The Associated Press can’t verify the authenticity of photos or videos posted on social media that appear to show police officers arresting people for operating illegal cafes.

But a number of these cafes have popped up in recent weeks in New York City, Los Angeles, Chicago and San Francisco, and a handful in New Jersey.

One New Jersey man was arrested at one of these establishments and charged with operating a business that sells illegal drugs, police said.

The owner of one of the New Jersey cafes, which has since been shuttered, said the raid was part of a larger crackdown on illegal businesses.

“I’m just trying to be proactive and be safe,” said Mark Kosten, who was arrested and taken to jail after he allegedly ran a marijuana business on a sidewalk near the coffee shop.

Kosten said he was caught after he had sold some marijuana to a friend.

He said police were trying to get a search warrant to look into a business he said had been selling illegal drugs for years.

“They came and seized everything.

They took all the money, everything,” Kosteng said.

“I thought I was going to be arrested and that was a big disappointment.”

The Associated Reuters news agency reached out to several of the cities where the arrests were made, but had not received a response by time of publication.

The raids come as the U.S. faces a crisis of drug overdoses that has surged over the past decade.

Last month, the nation’s largest drug testing program, called SAMHSA, reported that more than 2,000 people died in 2017 due to opioid-related overdoses.

At the same time, states have expanded their drug testing programs to include more people who are also involved in drug use.

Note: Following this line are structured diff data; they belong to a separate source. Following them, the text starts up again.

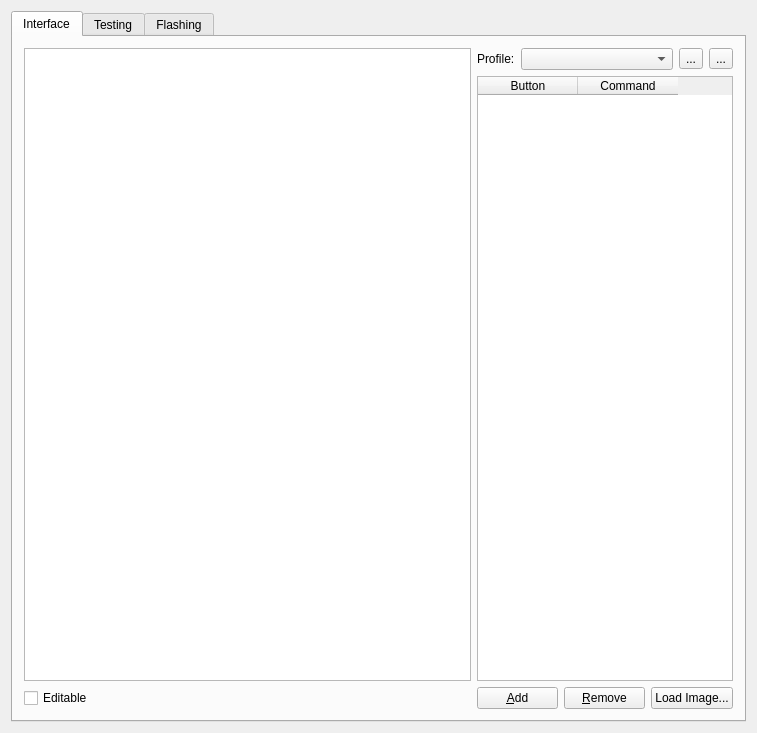
The window that desktop/iremotewindow.ui (esch3r/IRemote) describes before a commit, drawn with Qt 5.
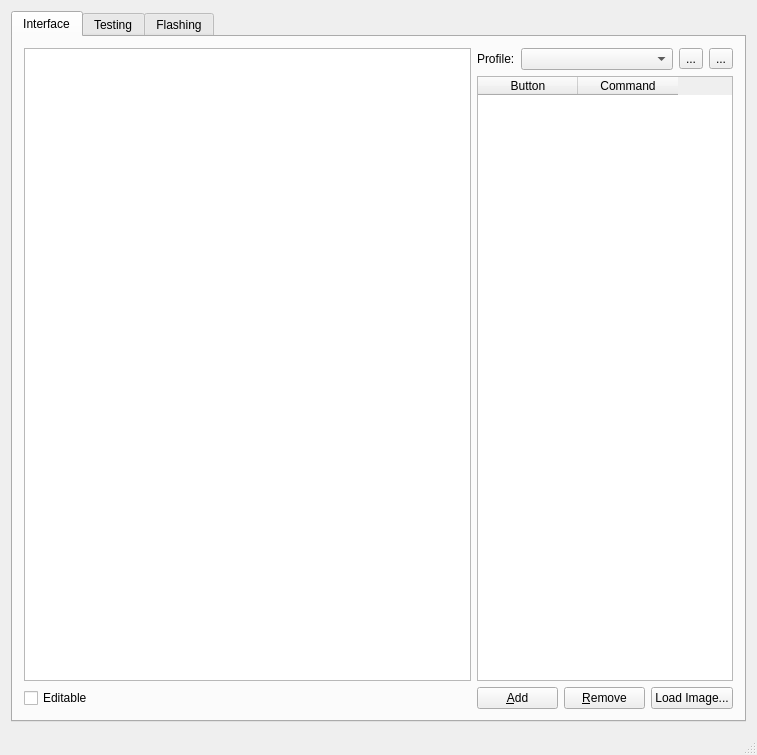
The same window after the commit. The open tabs and pages were chosen to show the change. Icons and pictures are not drawn.

Diff of the .ui file:
```diff
--- a/desktop/iremotewindow.ui
+++ b/desktop/iremotewindow.ui
@@ -745,6 +745,7 @@
     </item>
    </layout>
   </widget>
+  <widget class="QStatusBar" name="statusBar"/>
  </widget>
  <layoutdefault spacing="6" margin="11"/>
  <resources/>
```
Left out of the diff: 2 changed lines with no effect on the pictures.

But there are concerns about the effectiveness of the tests.

A recent report from the nonprofit Drug Policy Alliance found that the program had been criticized for not focusing on people who were more likely to use drugs.

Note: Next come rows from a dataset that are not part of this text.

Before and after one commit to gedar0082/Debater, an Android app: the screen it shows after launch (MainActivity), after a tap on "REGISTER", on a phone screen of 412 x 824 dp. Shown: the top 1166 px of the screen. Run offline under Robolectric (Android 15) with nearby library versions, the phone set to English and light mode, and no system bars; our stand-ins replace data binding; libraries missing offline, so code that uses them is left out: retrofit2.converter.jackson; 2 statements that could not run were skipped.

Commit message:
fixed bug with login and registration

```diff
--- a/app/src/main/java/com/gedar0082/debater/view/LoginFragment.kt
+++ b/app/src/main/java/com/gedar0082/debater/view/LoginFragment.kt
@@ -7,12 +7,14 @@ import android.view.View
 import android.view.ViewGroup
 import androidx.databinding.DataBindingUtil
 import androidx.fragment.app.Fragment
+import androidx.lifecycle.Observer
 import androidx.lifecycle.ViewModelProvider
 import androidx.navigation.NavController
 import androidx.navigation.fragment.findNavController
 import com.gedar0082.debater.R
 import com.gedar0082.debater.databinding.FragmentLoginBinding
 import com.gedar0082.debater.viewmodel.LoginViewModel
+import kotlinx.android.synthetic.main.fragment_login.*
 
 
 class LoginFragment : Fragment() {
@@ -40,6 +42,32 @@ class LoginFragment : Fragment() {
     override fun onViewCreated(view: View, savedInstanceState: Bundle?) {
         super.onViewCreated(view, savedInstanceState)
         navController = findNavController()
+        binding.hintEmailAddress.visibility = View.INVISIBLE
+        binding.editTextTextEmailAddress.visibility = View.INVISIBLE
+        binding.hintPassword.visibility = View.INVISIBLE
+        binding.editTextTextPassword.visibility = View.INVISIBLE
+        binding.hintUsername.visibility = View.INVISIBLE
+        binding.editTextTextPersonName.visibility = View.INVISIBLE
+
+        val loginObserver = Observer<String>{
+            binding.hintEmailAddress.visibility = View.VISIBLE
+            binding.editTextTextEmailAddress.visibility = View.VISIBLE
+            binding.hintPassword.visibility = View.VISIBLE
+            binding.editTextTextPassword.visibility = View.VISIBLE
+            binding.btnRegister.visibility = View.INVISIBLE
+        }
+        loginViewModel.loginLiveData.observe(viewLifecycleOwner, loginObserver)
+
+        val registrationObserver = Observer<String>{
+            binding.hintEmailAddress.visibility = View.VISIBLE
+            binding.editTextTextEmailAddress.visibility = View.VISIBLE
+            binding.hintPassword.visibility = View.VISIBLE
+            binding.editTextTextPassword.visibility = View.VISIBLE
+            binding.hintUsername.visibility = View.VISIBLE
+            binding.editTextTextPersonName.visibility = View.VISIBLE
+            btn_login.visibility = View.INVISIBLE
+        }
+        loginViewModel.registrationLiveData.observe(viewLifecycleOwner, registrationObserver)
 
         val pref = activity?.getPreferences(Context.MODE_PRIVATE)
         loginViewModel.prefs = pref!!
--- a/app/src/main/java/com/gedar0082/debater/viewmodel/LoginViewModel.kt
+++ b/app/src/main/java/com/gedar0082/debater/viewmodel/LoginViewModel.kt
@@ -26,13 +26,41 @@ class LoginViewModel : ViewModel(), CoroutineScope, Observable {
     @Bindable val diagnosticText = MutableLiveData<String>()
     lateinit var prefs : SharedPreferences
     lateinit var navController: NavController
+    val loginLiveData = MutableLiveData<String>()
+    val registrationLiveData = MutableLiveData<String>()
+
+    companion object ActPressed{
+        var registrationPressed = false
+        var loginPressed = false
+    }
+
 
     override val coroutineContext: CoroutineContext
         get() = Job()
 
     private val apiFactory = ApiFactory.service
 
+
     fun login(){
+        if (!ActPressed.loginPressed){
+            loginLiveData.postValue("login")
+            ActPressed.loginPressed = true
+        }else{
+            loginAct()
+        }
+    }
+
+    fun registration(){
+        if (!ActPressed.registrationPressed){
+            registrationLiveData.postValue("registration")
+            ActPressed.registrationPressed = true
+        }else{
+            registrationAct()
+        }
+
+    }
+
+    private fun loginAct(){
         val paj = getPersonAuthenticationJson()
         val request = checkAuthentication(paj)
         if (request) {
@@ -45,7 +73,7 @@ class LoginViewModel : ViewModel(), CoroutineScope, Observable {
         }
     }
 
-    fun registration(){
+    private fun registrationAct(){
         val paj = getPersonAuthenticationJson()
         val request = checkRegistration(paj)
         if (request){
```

The SAMHAS website says that a majority of those tested were under the age of 25.